Born in the early 1980’s, the American author– raised in a strict Christian household– became an idealist, passionate about helping the downtrodden. By her teens, she was volunteering at a Colorado Springs homeless shelter, and worked at an orphanage in Tijuana. In college, she got to meet and work with the Christian music-band, Jars of Clay.
Together with other groups over the course of a decade, the do-gooders who formed a relief organization in 2005 called Blood: Water Mission, would bring uncontaminated blood (for medical purposes) and water (for basic drinking and cleaning) to various underprivileged communities in Kenya, Rwanda, Central African Republic, Uganda, and other African countries. They would help them with the three major components of improving Africans’ health: clean water, hygiene and sanitation.
One of the first of many, many things the author learned in her quest to save lives, was that most Americans’ first impulse is to throw money at a complex problem to solve it. They mean well, but their white-savior-complex is a wrong-headed approach. As she gained experience in providing international aid to poverty-stricken, poorly-educated rural communities, the author saw how villagers were initially skeptical about aid workers’ promises; in the past, so many aid workers had failed to follow up or do anything.
The author’s group eventually elicited a grateful, cooperative response because an educator involved the villagers in raising their own standards of living. A few different aid groups who handled various aspects of a water project, did what they said they would do.

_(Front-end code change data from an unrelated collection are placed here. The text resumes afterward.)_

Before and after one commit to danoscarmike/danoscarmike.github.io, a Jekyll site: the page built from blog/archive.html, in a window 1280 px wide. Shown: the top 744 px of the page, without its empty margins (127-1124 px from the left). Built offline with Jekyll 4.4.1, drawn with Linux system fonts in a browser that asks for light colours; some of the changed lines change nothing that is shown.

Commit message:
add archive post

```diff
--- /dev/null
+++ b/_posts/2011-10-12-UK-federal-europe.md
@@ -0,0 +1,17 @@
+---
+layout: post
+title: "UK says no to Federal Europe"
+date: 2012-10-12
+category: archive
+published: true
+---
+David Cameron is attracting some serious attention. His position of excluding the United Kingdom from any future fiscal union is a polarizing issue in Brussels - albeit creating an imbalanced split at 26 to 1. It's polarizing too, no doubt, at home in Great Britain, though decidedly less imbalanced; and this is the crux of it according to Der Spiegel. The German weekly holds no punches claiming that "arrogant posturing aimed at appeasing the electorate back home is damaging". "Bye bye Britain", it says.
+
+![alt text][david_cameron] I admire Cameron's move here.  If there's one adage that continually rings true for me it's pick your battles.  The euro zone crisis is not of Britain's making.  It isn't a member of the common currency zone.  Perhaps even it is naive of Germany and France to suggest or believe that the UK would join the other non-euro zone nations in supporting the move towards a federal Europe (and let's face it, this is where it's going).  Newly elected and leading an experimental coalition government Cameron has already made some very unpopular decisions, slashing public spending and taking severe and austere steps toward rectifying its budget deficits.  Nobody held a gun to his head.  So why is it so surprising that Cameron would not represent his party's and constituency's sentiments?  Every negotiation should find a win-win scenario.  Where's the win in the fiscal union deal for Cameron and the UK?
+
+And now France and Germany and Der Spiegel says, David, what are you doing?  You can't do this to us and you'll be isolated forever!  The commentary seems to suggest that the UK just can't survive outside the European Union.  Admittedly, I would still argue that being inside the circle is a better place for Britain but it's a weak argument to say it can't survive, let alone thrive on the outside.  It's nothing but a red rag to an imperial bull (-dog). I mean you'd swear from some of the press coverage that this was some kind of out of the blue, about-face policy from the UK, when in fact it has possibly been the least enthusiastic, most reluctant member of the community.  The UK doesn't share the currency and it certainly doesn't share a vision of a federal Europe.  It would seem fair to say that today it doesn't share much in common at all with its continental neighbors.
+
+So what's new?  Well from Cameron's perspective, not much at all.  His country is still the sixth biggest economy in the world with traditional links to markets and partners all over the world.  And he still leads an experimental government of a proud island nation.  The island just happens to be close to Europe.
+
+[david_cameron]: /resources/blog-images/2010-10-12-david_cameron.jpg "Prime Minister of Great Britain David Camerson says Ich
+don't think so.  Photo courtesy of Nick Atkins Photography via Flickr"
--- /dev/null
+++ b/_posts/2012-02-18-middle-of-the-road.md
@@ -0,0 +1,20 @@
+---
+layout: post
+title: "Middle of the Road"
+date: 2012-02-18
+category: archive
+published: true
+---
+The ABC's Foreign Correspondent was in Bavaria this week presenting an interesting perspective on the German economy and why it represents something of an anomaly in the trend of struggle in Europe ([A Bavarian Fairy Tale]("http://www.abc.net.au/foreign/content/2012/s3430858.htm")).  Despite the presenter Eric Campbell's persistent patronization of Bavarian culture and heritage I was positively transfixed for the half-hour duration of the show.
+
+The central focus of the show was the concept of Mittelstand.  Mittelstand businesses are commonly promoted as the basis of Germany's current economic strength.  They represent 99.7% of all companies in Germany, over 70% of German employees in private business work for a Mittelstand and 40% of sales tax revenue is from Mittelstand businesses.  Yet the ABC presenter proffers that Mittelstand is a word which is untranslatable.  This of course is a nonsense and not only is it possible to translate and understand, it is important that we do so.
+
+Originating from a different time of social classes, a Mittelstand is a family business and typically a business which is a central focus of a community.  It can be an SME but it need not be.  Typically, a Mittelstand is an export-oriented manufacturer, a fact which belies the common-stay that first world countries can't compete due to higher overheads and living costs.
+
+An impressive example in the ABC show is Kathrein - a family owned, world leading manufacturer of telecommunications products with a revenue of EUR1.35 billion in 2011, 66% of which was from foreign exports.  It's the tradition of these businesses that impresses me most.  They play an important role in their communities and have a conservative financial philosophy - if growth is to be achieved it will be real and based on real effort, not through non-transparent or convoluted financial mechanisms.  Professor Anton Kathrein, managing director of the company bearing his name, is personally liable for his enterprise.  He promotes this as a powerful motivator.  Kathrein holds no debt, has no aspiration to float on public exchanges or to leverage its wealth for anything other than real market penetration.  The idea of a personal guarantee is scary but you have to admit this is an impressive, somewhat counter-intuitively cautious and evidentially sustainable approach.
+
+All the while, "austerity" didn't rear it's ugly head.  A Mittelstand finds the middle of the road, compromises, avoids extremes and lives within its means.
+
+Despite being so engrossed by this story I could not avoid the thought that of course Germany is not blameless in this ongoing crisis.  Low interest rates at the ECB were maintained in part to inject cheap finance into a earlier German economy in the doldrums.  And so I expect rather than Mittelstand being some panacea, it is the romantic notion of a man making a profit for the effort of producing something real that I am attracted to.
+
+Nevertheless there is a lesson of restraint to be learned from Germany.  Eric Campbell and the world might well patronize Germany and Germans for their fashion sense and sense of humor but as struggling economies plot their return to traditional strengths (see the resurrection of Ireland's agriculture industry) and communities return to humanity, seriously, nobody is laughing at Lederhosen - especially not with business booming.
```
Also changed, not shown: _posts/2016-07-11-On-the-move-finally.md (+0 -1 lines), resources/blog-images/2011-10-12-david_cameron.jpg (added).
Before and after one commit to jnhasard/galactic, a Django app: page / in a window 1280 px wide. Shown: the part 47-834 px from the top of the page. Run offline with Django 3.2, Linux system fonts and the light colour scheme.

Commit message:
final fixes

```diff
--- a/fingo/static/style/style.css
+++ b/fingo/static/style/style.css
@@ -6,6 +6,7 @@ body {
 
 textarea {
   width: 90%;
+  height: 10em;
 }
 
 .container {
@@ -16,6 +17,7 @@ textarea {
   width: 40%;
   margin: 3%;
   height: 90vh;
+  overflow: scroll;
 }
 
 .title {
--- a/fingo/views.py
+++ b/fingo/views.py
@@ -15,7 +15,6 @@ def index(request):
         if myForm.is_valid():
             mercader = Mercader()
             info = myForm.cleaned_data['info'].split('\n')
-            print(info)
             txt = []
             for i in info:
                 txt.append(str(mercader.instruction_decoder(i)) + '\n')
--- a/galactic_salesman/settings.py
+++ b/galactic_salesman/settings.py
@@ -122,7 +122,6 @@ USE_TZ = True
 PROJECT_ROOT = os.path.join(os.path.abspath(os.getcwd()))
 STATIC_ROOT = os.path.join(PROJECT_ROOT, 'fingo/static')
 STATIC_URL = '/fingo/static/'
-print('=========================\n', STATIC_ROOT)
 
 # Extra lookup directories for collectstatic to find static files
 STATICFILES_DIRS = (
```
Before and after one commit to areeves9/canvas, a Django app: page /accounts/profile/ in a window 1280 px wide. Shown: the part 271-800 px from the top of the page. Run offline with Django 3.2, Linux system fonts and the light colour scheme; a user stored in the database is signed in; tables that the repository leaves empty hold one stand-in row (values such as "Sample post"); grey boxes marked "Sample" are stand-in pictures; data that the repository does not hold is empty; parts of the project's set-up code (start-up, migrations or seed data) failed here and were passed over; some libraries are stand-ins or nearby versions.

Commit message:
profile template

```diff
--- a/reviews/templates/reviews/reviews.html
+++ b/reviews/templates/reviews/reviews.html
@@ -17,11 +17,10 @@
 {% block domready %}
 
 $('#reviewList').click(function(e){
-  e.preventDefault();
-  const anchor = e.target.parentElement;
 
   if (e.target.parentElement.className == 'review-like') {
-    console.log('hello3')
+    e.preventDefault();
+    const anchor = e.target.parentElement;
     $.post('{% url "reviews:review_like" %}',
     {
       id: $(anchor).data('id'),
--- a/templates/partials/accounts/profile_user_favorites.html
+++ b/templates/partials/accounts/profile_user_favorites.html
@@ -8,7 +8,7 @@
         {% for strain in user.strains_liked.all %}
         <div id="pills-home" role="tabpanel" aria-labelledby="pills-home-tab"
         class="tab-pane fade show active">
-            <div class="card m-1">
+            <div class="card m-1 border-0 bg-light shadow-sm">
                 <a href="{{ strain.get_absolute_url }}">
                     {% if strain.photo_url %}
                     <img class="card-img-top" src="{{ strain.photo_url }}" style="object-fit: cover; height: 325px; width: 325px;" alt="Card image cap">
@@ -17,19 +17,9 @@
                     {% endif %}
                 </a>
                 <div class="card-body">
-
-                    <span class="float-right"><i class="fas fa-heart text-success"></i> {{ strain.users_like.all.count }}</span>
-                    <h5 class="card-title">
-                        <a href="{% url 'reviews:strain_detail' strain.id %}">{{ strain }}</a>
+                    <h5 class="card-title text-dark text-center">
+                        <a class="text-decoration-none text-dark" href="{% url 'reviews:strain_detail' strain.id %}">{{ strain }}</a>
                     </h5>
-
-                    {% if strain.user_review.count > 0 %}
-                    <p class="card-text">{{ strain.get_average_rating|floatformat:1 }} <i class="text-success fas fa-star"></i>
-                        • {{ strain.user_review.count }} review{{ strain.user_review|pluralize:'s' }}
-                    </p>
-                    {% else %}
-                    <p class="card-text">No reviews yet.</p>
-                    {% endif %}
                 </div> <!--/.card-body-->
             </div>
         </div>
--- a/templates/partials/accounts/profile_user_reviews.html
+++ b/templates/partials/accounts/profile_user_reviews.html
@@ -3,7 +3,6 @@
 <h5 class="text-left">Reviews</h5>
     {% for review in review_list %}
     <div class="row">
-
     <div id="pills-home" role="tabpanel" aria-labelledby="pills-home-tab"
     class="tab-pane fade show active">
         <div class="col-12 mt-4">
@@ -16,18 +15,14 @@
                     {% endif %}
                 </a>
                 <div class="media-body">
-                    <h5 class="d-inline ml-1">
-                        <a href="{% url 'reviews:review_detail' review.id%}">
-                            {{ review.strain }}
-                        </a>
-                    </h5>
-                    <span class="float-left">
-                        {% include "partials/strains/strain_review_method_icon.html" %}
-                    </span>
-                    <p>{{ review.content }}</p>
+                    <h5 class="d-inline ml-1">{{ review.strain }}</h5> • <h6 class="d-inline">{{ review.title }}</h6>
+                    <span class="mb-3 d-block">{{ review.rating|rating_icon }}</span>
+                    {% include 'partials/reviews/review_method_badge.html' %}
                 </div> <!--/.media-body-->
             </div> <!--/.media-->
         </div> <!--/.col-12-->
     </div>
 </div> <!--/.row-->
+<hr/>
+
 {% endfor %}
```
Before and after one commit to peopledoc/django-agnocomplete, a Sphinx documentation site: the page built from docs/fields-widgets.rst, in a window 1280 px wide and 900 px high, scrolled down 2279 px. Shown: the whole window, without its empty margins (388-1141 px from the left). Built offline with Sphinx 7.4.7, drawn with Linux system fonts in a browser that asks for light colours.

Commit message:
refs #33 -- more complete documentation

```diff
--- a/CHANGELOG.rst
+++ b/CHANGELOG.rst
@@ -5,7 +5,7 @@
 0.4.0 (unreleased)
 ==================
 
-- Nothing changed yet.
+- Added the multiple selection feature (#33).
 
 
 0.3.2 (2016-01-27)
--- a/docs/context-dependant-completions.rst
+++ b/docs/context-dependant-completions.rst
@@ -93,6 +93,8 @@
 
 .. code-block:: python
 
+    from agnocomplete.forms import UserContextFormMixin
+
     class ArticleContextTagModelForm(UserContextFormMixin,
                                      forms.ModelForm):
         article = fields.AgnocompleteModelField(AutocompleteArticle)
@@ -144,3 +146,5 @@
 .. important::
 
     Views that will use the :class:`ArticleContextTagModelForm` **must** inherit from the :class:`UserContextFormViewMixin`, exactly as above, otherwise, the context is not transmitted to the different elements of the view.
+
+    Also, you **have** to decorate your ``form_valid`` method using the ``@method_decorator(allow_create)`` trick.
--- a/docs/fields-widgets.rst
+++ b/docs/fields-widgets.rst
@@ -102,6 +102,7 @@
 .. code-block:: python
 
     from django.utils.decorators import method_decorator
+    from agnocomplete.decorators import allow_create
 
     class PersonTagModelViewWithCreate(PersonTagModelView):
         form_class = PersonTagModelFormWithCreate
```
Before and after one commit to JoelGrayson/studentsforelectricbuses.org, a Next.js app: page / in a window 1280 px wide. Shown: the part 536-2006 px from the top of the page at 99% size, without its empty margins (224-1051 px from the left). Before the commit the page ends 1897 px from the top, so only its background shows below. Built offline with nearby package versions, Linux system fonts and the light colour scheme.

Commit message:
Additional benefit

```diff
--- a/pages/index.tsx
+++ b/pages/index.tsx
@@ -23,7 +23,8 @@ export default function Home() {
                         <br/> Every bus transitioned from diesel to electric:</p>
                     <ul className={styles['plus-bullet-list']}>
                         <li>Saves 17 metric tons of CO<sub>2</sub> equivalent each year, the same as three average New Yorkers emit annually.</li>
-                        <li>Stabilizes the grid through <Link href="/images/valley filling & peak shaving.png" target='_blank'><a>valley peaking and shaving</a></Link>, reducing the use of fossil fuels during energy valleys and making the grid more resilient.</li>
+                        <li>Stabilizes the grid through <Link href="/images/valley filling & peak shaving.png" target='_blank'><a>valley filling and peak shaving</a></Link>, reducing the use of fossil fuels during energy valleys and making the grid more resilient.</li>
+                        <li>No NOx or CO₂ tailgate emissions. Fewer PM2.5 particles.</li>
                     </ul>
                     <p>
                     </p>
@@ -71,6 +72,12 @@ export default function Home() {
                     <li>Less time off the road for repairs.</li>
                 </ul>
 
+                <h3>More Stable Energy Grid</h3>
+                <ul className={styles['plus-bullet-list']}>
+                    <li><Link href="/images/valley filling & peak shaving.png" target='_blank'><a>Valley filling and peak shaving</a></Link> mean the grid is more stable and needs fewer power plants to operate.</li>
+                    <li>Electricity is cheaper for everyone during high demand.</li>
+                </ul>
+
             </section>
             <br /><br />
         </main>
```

If their projects succeeded, women and children (before school– if they were lucky enough to attend) wouldn’t have to spend hours every day trekking on foot to a water-well or river (which might be used by hundreds of households, and was usually polluted with germs and who knows what else) located many kilometers from their living areas. Blood: Water completed one specific project in Rwanda that allowed eighteen hundred villagers to partake of clean water. Such a basic victory produced a great ripple effect in the community. School attendance soared because:
- kids were neither fatigued by water-fetching nor plagued by water-borne illnesses (and all the people by other illnesses, for that matter) anymore;
- villagers were neither sickened by, nor dying from the water they used; and
- villagers had more time on their hands.
However, the author had rude awakenings on various fronts– a water project that failed, fund-raising struggles, and an episode of corruption by a local male aid-coordinator. She was also forced to do some soul-searching on her religious beliefs. She finally had to accept that it is better to have unanswered questions than unquestioned answers.
Read the book to learn a wealth of additional details about all of the above.